__Data provided__
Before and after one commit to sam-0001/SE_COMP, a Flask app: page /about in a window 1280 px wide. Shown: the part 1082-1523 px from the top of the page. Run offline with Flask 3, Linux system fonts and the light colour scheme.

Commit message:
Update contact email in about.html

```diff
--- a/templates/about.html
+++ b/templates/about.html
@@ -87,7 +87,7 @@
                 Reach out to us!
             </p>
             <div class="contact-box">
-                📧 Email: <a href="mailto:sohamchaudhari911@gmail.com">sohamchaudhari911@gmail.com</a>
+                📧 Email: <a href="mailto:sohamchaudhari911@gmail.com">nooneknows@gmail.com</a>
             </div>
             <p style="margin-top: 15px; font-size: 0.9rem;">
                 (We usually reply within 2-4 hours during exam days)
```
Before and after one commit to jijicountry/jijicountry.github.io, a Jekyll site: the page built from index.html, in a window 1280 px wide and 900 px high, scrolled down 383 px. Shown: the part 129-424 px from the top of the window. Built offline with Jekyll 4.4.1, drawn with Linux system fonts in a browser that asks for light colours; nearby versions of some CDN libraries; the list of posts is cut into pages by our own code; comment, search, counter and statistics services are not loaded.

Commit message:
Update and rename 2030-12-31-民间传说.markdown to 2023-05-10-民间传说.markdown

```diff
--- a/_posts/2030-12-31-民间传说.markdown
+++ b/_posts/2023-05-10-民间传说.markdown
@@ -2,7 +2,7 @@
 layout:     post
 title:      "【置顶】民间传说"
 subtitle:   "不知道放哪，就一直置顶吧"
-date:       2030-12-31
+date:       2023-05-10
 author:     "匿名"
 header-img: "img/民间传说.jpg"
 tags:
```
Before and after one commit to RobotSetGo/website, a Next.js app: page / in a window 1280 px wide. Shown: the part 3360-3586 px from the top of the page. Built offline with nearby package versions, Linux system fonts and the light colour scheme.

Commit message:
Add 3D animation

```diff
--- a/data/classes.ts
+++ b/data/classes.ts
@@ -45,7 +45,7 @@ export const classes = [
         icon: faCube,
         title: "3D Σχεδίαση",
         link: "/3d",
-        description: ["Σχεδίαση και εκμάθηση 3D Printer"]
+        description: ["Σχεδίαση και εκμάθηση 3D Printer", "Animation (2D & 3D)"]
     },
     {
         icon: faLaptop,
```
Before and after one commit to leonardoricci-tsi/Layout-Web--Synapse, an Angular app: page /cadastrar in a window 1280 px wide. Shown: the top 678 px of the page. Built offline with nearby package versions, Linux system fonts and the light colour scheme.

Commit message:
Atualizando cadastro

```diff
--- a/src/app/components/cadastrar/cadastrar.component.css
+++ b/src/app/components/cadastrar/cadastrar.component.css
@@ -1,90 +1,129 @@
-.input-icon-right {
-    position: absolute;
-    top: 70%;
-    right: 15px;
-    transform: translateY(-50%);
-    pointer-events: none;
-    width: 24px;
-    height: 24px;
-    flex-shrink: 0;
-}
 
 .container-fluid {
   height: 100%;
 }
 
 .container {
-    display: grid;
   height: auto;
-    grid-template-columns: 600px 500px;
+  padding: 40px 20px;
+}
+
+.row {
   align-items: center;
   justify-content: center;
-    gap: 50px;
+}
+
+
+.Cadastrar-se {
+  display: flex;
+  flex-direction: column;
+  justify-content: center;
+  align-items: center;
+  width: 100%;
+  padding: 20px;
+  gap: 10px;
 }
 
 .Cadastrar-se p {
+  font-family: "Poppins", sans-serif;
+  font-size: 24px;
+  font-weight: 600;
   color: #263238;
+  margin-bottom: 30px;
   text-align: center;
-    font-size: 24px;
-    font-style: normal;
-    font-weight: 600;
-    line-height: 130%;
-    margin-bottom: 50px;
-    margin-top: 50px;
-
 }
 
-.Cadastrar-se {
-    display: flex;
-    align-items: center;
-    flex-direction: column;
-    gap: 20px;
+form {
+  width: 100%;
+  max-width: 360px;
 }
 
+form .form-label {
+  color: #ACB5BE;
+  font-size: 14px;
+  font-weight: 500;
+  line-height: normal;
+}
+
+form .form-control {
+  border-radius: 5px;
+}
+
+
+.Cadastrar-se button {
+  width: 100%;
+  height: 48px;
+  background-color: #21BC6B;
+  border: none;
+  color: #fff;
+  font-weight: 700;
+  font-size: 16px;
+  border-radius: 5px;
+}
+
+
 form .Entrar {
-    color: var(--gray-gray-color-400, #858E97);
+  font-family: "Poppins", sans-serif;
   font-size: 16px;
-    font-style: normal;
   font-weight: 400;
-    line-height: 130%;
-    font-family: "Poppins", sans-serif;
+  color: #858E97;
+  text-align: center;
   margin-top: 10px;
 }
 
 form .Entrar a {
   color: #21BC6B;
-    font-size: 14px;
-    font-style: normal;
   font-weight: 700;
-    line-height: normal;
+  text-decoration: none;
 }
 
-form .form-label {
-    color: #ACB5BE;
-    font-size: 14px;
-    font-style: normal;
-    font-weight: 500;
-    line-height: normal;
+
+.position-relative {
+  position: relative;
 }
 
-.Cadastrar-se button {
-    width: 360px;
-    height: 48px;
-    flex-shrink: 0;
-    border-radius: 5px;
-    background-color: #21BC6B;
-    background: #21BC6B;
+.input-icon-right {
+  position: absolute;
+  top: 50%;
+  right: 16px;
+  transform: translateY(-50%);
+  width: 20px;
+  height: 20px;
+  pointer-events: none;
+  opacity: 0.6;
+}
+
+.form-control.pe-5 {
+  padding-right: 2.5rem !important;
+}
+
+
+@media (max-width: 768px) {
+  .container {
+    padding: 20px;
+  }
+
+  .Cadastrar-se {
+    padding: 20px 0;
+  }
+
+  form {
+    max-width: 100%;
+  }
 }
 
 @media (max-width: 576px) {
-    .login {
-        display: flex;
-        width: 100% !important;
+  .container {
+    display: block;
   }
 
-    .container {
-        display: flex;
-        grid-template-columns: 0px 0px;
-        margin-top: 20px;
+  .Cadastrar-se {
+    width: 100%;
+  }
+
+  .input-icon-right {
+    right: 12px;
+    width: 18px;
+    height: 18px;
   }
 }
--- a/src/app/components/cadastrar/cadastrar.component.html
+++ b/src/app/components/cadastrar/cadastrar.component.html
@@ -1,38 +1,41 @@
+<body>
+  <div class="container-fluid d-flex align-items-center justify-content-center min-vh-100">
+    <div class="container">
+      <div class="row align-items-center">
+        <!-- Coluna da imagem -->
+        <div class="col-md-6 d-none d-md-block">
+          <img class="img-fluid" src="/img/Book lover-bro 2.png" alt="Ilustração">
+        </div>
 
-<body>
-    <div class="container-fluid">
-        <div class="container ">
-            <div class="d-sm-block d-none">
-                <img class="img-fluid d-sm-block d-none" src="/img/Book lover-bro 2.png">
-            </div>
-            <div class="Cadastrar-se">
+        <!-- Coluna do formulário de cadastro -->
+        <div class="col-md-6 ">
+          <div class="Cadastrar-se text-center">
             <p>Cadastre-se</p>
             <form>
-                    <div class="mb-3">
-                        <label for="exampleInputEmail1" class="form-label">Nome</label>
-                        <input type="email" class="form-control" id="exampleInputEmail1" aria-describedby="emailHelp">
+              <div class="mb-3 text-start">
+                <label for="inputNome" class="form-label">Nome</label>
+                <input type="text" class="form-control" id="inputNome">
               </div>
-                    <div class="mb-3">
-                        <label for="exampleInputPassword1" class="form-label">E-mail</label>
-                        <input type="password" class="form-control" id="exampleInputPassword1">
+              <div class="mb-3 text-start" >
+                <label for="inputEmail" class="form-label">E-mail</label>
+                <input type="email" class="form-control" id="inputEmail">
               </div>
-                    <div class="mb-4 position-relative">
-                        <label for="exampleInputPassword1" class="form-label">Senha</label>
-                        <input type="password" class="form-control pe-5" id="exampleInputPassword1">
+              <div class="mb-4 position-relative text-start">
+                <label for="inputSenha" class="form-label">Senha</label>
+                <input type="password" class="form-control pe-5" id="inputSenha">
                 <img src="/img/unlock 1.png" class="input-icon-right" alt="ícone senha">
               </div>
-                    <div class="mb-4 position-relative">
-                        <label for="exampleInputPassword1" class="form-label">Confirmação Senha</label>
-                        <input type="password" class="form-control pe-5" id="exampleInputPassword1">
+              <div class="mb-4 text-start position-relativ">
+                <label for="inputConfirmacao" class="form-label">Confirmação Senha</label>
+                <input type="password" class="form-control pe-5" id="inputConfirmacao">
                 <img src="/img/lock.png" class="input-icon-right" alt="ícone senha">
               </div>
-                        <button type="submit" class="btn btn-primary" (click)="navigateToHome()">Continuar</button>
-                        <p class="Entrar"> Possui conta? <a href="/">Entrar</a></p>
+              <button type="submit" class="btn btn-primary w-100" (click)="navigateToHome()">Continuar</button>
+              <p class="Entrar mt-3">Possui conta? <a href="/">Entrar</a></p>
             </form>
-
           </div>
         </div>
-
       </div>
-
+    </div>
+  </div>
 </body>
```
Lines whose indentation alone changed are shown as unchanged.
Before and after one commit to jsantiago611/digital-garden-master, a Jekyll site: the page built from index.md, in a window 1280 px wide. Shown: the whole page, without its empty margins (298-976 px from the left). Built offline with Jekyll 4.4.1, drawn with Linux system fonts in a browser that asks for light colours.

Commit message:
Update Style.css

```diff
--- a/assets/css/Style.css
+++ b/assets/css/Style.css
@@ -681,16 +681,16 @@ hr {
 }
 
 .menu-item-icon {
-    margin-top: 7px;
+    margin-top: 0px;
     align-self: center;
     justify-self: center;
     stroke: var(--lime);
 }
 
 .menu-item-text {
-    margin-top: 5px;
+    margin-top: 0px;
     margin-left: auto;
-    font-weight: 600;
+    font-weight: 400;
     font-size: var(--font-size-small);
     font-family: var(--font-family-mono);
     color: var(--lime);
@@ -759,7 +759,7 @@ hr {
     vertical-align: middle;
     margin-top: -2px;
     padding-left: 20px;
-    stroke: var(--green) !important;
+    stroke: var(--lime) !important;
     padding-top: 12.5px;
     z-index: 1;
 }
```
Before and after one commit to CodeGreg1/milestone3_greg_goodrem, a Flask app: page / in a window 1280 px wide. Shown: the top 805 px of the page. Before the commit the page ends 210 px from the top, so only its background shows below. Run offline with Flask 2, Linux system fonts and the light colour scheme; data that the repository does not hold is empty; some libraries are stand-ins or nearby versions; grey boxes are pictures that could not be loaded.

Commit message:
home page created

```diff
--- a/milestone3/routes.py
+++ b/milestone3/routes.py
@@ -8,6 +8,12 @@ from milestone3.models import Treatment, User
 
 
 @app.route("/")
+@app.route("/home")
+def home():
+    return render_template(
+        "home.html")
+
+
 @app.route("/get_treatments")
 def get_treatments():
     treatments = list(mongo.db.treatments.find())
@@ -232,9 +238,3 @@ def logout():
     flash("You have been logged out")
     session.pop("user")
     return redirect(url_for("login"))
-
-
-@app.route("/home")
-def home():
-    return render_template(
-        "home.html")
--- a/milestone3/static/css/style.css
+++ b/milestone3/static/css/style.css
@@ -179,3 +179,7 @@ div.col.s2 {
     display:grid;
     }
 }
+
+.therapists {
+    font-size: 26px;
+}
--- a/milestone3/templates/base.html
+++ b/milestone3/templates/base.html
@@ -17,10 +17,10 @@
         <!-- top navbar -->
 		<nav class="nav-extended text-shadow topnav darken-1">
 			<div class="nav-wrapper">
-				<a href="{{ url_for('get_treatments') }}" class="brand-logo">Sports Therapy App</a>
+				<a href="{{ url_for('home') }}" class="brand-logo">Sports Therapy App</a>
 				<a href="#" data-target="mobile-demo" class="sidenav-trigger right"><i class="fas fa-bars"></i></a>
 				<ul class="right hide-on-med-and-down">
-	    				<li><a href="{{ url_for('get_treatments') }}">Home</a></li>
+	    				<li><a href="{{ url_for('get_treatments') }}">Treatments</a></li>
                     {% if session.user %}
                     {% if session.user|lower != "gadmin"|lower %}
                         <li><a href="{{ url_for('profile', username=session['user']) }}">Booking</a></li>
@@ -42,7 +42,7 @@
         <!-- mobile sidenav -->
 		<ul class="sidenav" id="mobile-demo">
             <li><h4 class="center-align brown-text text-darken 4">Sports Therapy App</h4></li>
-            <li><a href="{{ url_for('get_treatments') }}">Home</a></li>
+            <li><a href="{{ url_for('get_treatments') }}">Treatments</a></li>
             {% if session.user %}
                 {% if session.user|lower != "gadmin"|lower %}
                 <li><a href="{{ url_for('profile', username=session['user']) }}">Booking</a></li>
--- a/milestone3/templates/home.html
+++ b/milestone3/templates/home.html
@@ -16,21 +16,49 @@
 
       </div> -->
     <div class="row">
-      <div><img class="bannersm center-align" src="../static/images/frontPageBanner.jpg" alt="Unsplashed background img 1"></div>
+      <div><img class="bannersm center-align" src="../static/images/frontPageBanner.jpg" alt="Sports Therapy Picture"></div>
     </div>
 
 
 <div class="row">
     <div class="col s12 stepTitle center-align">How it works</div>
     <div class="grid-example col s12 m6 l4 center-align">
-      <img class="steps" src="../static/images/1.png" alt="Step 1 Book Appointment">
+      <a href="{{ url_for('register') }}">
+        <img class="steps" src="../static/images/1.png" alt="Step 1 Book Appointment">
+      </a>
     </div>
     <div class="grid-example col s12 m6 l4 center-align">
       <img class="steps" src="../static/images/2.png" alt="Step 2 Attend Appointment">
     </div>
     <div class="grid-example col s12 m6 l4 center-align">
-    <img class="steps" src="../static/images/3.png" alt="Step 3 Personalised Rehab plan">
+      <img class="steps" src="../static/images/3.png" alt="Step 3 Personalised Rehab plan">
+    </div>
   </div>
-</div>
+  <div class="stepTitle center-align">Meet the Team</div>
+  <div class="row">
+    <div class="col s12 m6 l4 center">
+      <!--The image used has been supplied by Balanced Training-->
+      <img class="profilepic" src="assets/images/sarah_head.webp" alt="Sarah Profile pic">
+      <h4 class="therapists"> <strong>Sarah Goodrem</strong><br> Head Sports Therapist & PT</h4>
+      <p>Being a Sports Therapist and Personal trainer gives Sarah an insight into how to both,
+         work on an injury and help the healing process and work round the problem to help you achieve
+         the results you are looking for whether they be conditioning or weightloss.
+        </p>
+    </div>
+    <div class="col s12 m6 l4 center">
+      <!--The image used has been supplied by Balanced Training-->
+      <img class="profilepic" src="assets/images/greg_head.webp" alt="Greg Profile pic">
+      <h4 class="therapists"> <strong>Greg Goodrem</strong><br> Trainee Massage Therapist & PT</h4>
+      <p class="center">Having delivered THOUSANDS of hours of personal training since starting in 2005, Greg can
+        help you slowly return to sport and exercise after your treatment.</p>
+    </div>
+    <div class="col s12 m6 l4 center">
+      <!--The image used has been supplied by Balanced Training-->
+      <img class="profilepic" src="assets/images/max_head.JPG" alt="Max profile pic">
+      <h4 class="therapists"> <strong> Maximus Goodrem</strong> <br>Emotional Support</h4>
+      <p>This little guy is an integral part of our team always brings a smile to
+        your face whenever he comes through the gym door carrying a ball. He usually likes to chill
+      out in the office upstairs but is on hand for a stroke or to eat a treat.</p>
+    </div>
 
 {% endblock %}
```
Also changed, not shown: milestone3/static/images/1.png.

__Problem details__
Show every line of the entries above where the word "height" occurs.

__Result of this task__
-    height: 24px;
   height: 100%;
   height: auto;
-    line-height: 130%;
+  line-height: normal;
+  height: 48px;
-    line-height: 130%;
-    line-height: normal;
-    line-height: normal;
-    height: 48px;
+  height: 20px;
+    height: 18px;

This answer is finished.